CSpinks
CSpinks

We folks interested in our kids' futures must use this troubling incident at Spring Valley High in Columbia as an opportunity to inform The Public about what goes on in too many of our public schools and how the frequency, intensity and duration of such disruptions undermine the quality of the educational opportunities we provide our kids and retard our kids' academic achievement.

marc56
marc56

But isn't it disrupting class to walk out of it? A crime in South Carolina..no?

ScienceTeacher671
ScienceTeacher671

I don't know the resource officer, but apparently some of the students liked and respected him.

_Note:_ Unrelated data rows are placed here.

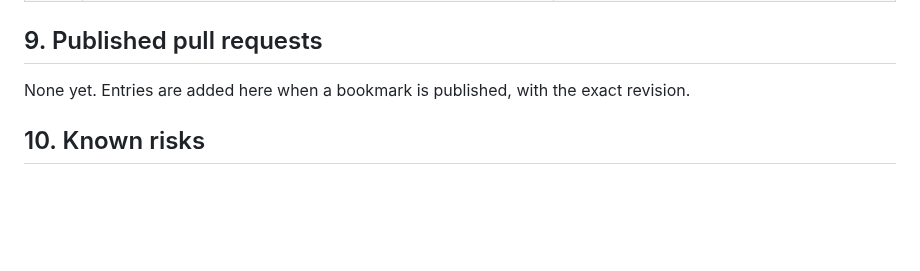
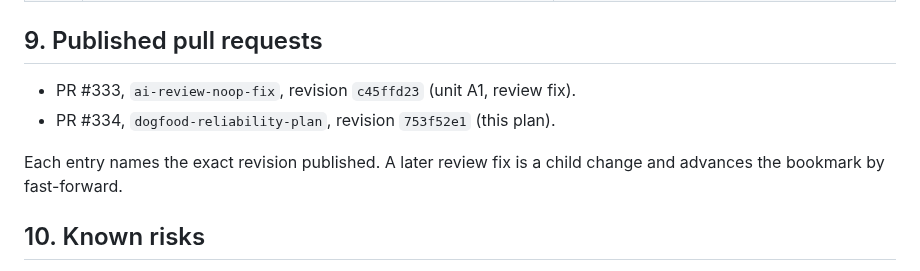
Before and after one commit to BarraDev/slashit, a Markdown page: docs/plans/2026-11-10-dogfood-reliability-and-arch-packaging.md, the part around the change. Drawn GitHub-style; blank space fills up the shorter version.

Commit message:
docs(plans): record the published PR numbers for the dogfood plan

```diff
--- a/docs/plans/2026-11-10-dogfood-reliability-and-arch-packaging.md
+++ b/docs/plans/2026-11-10-dogfood-reliability-and-arch-packaging.md
@@ -184,8 +184,11 @@ Items 1 and 2 never imply 3. Item 3 never implies 5. Item 6 is always separate.
 
 ## 9. Published pull requests
 
-None yet. Entries are added here when a bookmark is published, with the exact
-revision.
+- PR #333, `ai-review-noop-fix`, revision `c45ffd23` (unit A1, review fix).
+- PR #334, `dogfood-reliability-plan`, revision `753f52e1` (this plan).
+
+Each entry names the exact revision published. A later review fix is a child
+change and advances the bookmark by fast-forward.
 
 ## 10. Known risks
 
```
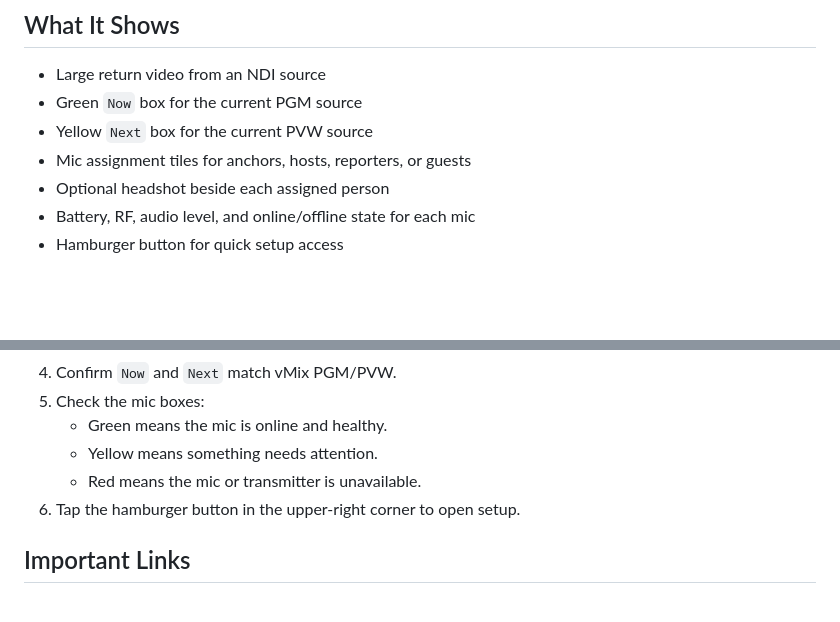
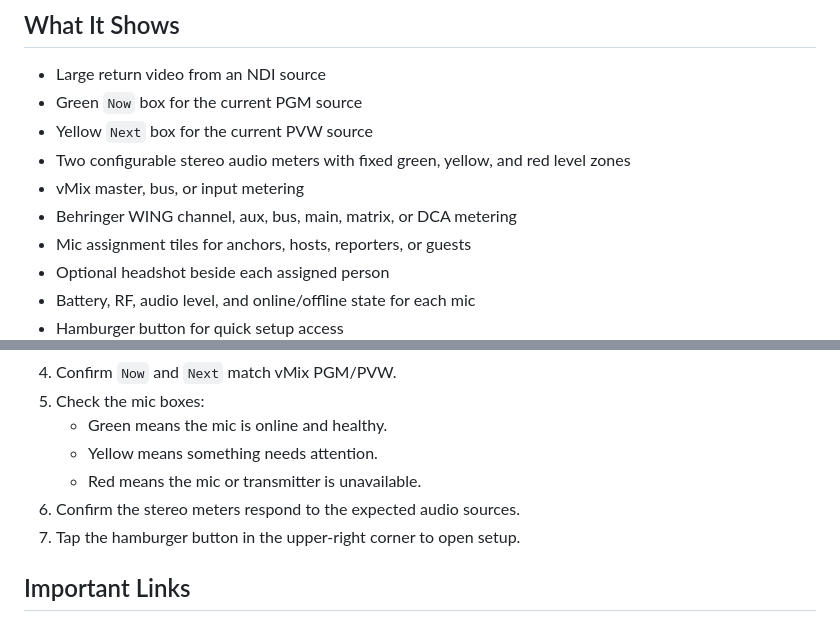
Before and after one commit to wtapper89/NewsTalentMonitorPlus, a Markdown page: README.md, 2 parts joined by grey strips. Rendered like a GitHub page; blank space fills up the shorter version.

```diff
--- a/README.md
+++ b/README.md
@@ -46,6 +48,9 @@ docs/INSTALL_AS_PROGRAM.md
 - Large return video from an NDI source
 - Green `Now` box for the current PGM source
 - Yellow `Next` box for the current PVW source
+- Two configurable stereo audio meters with fixed green, yellow, and red level zones
+- vMix master, bus, or input metering
+- Behringer WING channel, aux, bus, main, matrix, or DCA metering
 - Mic assignment tiles for anchors, hosts, reporters, or guests
 - Optional headshot beside each assigned person
 - Battery, RF, audio level, and online/offline state for each mic
@@ -61,7 +66,8 @@ docs/INSTALL_AS_PROGRAM.md
    - Green means the mic is online and healthy.
    - Yellow means something needs attention.
    - Red means the mic or transmitter is unavailable.
-6. Tap the hamburger button in the upper-right corner to open setup.
+6. Confirm the stereo meters respond to the expected audio sources.
+7. Tap the hamburger button in the upper-right corner to open setup.
 
 ## Important Links
 
```
Also changed, not shown: other parts of README.md (+51 -12 lines), docs/START_HERE.md (+29 -0 lines), docs/images/audio-meter-configuration.jpg (added), docs/images/configuration-overview.jpg (added), docs/images/software-update.jpg (added), docs/images/talent-display.jpg (added).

I do know that the students who want to learn don't like the students who won't obey the rules, and who disrupt learning for the others, especially if there are are few or no consequences.

frogg
frogg

@Astropig   The other students kept quiet b/c the one student that did not got arrested as well. Fear is a powerful motivator. The school to prison pipeline is real. 



Astropig
Astropig

@ScienceTeacher671


It's interesting and encouraging to me that these engaged students -whether I agree or disagree with their opinion- are motivated enough to make their voices heard.I am really glad to see them do something besides get tattoos or text semi-nude pictures of themselves.


This is astonishing considering that the students in the classroom showed almost no reaction that I could see.

Belinda51
Belinda51

It's a home to prison pipeline, not the school.